While Greenhalgh painted fake pictures, his real talent was sculpting copies of ancient artifacts. The most famous piece he fobbed off as an original was a headless and armless statuette known as the Armani Princess. Greenhalgh made the fake sculpture in his garden shed, had a family member provide a fake provenance stating it had been in the family for over a century, then sold the statue to the Bolton Museum for well over half a million dollars.

Greenhalgh and his family cohorts were eventually caught out when they tried to pass off more sculptures of a similar nature to an auction house who decided to verify their authenticity with the British Museum. After spending almost five years in prison for his sculpting sins, Greenhalgh returned to his garden shed and continued honing his craft. Only now he sells his work as fakes and is doing just as well as he was before.

A collage of two photographs. The first image is of a man in a white apron standing in front of a blue door. He has his arms crossed in front of him and looking at the camera with a serious expression. The second image is a close up of a marble statue of a nude woman with her hands on her hips and her head tilted to the side. The statue is made of white marble and has intricate details on her body.
Shaun Greenhalgh and the Armani Princess statue sold the statue to the Bolton Museum for well over half a million dollars.

Alceo Dossena: The Poor Master Faker

While you may not be familiar with the name Alceo Dossena, it’s one that made wave-sized ripples in the art world. Similar to Shaun Greenhalgh, Dossena was a sculptor, but one who focused on copying works of a religious nature by artists from the Greek, Roman and Renaissance periods.

Dossena sculptures were so good they were easily passed off as the real thing. Unfortunately for Dossena, he received very little recompense as his talent was heavily exploited by dishonest dealers. After Dossena discovered how much money the dealers were making for the work he was being paid a pittance for, he exposed them to the authorities.

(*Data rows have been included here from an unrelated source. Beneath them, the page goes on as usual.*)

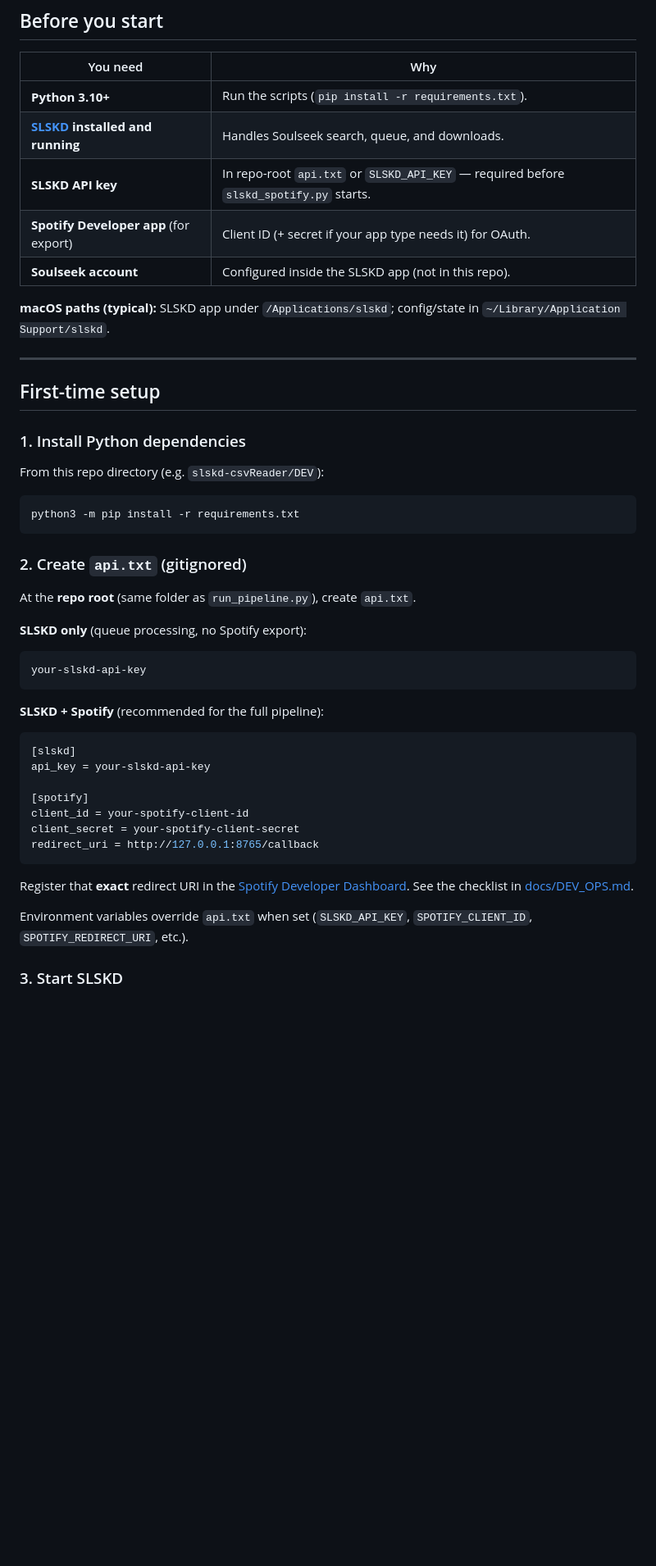
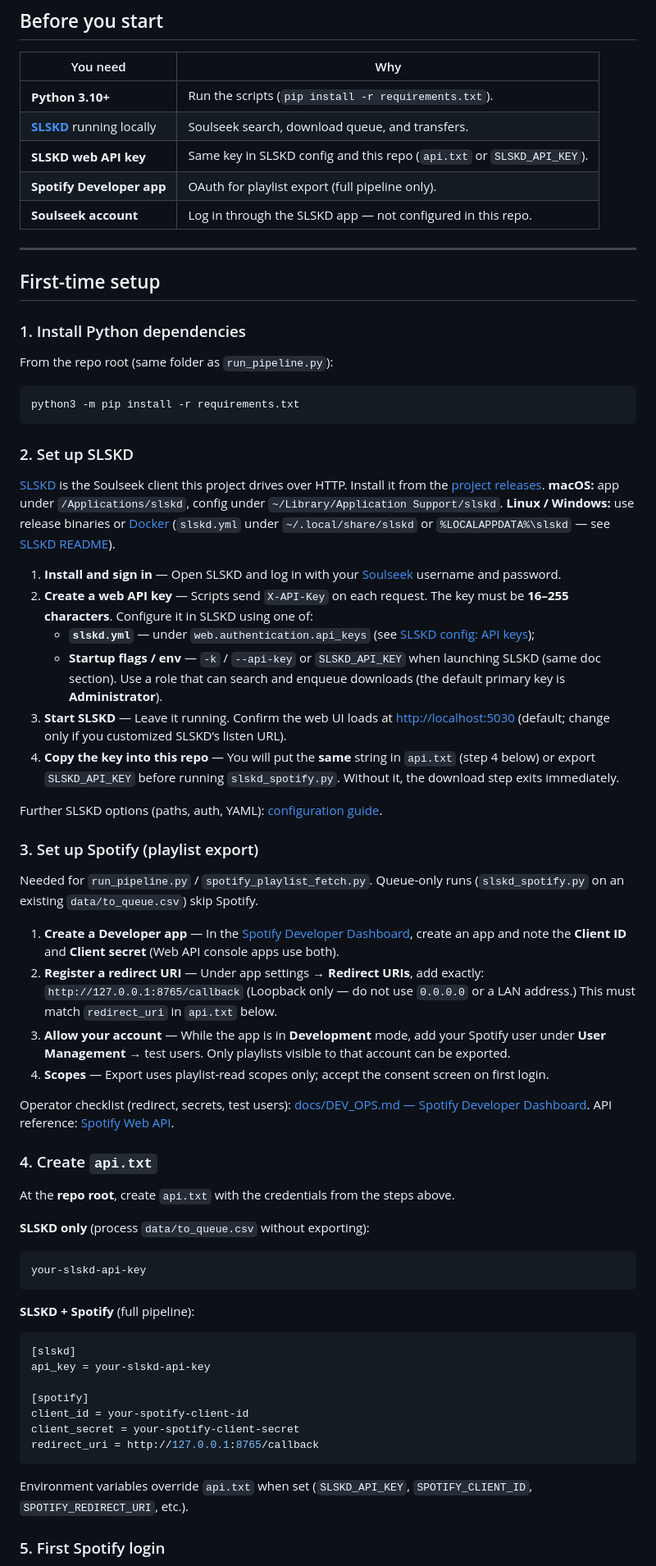
Before and after one commit to sciurus0/slskd-csvReader, a Markdown page: README.md, the part around one of its changes. Shown at 82% size. Rendered like a GitHub page; blank space fills up the shorter version.

Commit message:
DOCS-01 follow-up: macOS focus, integration setup, drop admin sections.
Add Platform callout and expanded SLSKD/Spotify setup steps; remove DEV vs
PROD and do-not-commit sections; note Linux/Windows paths briefly.

Co-authored-by: Cursor <cursoragent@cursor.com>

````diff
--- a/README.md
+++ b/README.md
@@ -23,12 +25,10 @@ The usual entry point is **`run_pipeline.py`**, which runs export → merge →
 | You need | Why |
 | --- | --- |
 | **Python 3.10+** | Run the scripts (`pip install -r requirements.txt`). |
-| **[SLSKD](https://github.com/slskd/slskd) installed and running** | Handles Soulseek search, queue, and downloads. |
-| **SLSKD API key** | In repo-root `api.txt` or `SLSKD_API_KEY` — required before `slskd_spotify.py` starts. |
-| **Spotify Developer app** (for export) | Client ID (+ secret if your app type needs it) for OAuth. |
-| **Soulseek account** | Configured inside the SLSKD app (not in this repo). |
-
-**macOS paths (typical):** SLSKD app under `/Applications/slskd`; config/state in `~/Library/Application Support/slskd`.
+| **[SLSKD](https://github.com/slskd/slskd)** running locally | Soulseek search, download queue, and transfers. |
+| **SLSKD web API key** | Same key in SLSKD config and this repo (`api.txt` or `SLSKD_API_KEY`). |
+| **Spotify Developer app** | OAuth for playlist export (full pipeline only). |
+| **Soulseek account** | Log in through the SLSKD app — not configured in this repo. |
 
 ---
 
@@ -36,23 +36,50 @@ The usual entry point is **`run_pipeline.py`**, which runs export → merge →
 
 ### 1. Install Python dependencies
 
-From this repo directory (e.g. `slskd-csvReader/DEV`):
+From the repo root (same folder as `run_pipeline.py`):
 
 ```bash
 python3 -m pip install -r requirements.txt
 ```
 
-### 2. Create `api.txt` (gitignored)
+### 2. Set up SLSKD
 
-At the **repo root** (same folder as `run_pipeline.py`), create `api.txt`.
+[SLSKD](https://github.com/slskd/slskd) is the Soulseek client this project drives over HTTP. Install it from the [project releases](https://github.com/slskd/slskd/releases). **macOS:** app under `/Applications/slskd`, config under `~/Library/Application Support/slskd`. **Linux / Windows:** use release binaries or [Docker](https://github.com/slskd/slskd/blob/master/docs/docker.md) (`slskd.yml` under `~/.local/share/slskd` or `%LOCALAPPDATA%\slskd` — see [SLSKD README](https://github.com/slskd/slskd)).
 
-**SLSKD only** (queue processing, no Spotify export):
+1. **Install and sign in** — Open SLSKD and log in with your [Soulseek](https://www.slsknet.org/news/) username and password.
+2. **Create a web API key** — Scripts send `X-API-Key` on each request. The key must be **16–255 characters**. Configure it in SLSKD using one of:
+   - **`slskd.yml`** — under `web.authentication.api_keys` (see [SLSKD config: API keys](https://github.com/slskd/slskd/blob/master/docs/config.md#api-keys));
+   - **Startup flags / env** — `-k` / `--api-key` or `SLSKD_API_KEY` when launching SLSKD (same doc section).
+   Use a role that can search and enqueue downloads (the default primary key is **Administrator**).
+3. **Start SLSKD** — Leave it running. Confirm the web UI loads at [http://localhost:5030](http://localhost:5030) (default; change only if you customized SLSKD’s listen URL).
+4. **Copy the key into this repo** — You will put the **same** string in `api.txt` (step 4 below) or export `SLSKD_API_KEY` before running `slskd_spotify.py`. Without it, the download step exits immediately.
+
+Further SLSKD options (paths, auth, YAML): [configuration guide](https://github.com/slskd/slskd/blob/master/docs/config.md).
+
+### 3. Set up Spotify (playlist export)
+
+Needed for `run_pipeline.py` / `spotify_playlist_fetch.py`. Queue-only runs (`slskd_spotify.py` on an existing `data/to_queue.csv`) skip Spotify.
+
+1. **Create a Developer app** — In the [Spotify Developer Dashboard](https://developer.spotify.com/dashboard), create an app and note the **Client ID** and **Client secret** (Web API console apps use both).
+2. **Register a redirect URI** — Under app settings → **Redirect URIs**, add exactly:
+   `http://127.0.0.1:8765/callback`
+   (Loopback only — do not use `0.0.0.0` or a LAN address.) This must match `redirect_uri` in `api.txt` below.
+3. **Allow your account** — While the app is in **Development** mode, add your Spotify user under **User Management** → test users. Only playlists visible to that account can be exported.
+4. **Scopes** — Export uses playlist-read scopes only; accept the consent screen on first login.
+
+Operator checklist (redirect, secrets, test users): [docs/DEV_OPS.md — Spotify Developer Dashboard](docs/DEV_OPS.md#spotify-developer-dashboard-ops-04). API reference: [Spotify Web API](https://developer.spotify.com/documentation/web-api).
+
+### 4. Create `api.txt`
+
+At the **repo root**, create `api.txt` with the credentials from the steps above.
+
+**SLSKD only** (process `data/to_queue.csv` without exporting):
 
 ```text
 your-slskd-api-key
 ```
 
-**SLSKD + Spotify** (recommended for the full pipeline):
+**SLSKD + Spotify** (full pipeline):
 
 ```ini
 [slskd]
@@ -64,9 +91,7 @@ client_secret = your-spotify-client-secret
 redirect_uri = http://127.0.0.1:8765/callback
 ```
 
-Register that **exact** redirect URI in the [Spotify Developer Dashboard](https://developer.spotify.com/dashboard). See the checklist in [docs/DEV_OPS.md](docs/DEV_OPS.md#spotify-developer-dashboard-ops-04).
-
 Environment variables override `api.txt` when set (`SLSKD_API_KEY`, `SPOTIFY_CLIENT_ID`, `SPOTIFY_REDIRECT_URI`, etc.).
 
-### 3. Start SLSKD
+### 5. First Spotify login
 
````
Also changed, not shown: other parts of README.md (+4 -23 lines).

While he did have to attend a trial for committing forgery, he had never sold any of his fakes himself and was duly acquitted. In a surprising about-turn, the court awarded him more than sixty-five thousand dollars in compensation. The financial gain didn’t make any difference though and he passed away in Rome still an impoverished artist.

The image is a marble relief depicting the Virgin Mary holding a baby in her lap. The Virgin Mary is depicted with a serene expression and is dressed in a long flowing robe. The baby in her lap is depicted as a small, naked infant. The background of the relief is blank, with no other elements visible.
The Madonna and Child, a marble sculpture crafted by Alceo Dossena in 1930, on display at the San Diego Museum of Art.

Mark Landis: The Philanthropic Forger

Mark Landis has set himself apart from the norm as far as forgers are concerned. Landis had no monetary motivation for creating the fake works he did because rather than sell them he donated them free of charge to museums all across the US.

Landis originally donated a fake work he’d created to a museum to impress his mother. It was an action that soon became an obsession. It’s not known exactly how many forgeries he gave away before he got caught after an ultraviolet light inspection of one the paintings showed it to be fake. Because he made no financial gain from giving the forged paintings away, he has never been criminally charged.

Sometimes creating forgeries pays off and sometimes it doesn’t. The one thing that’s not in question though is whether or not these forgers were talented – they had a surplus of it. Even though they’ve gained notoriety in what can only be called an unconventional way, they’ve certainly left their lasting mark on the art world.

This photograph shows an older man sitting in a red armchair in a room with a large painting on the wall behind him. He is wearing a black suit and has a serious expression on his face. The room is cluttered with books and documents.
Mark Landis captured at his residence alongside his latest artistic creations, Oscilloscope Laboratories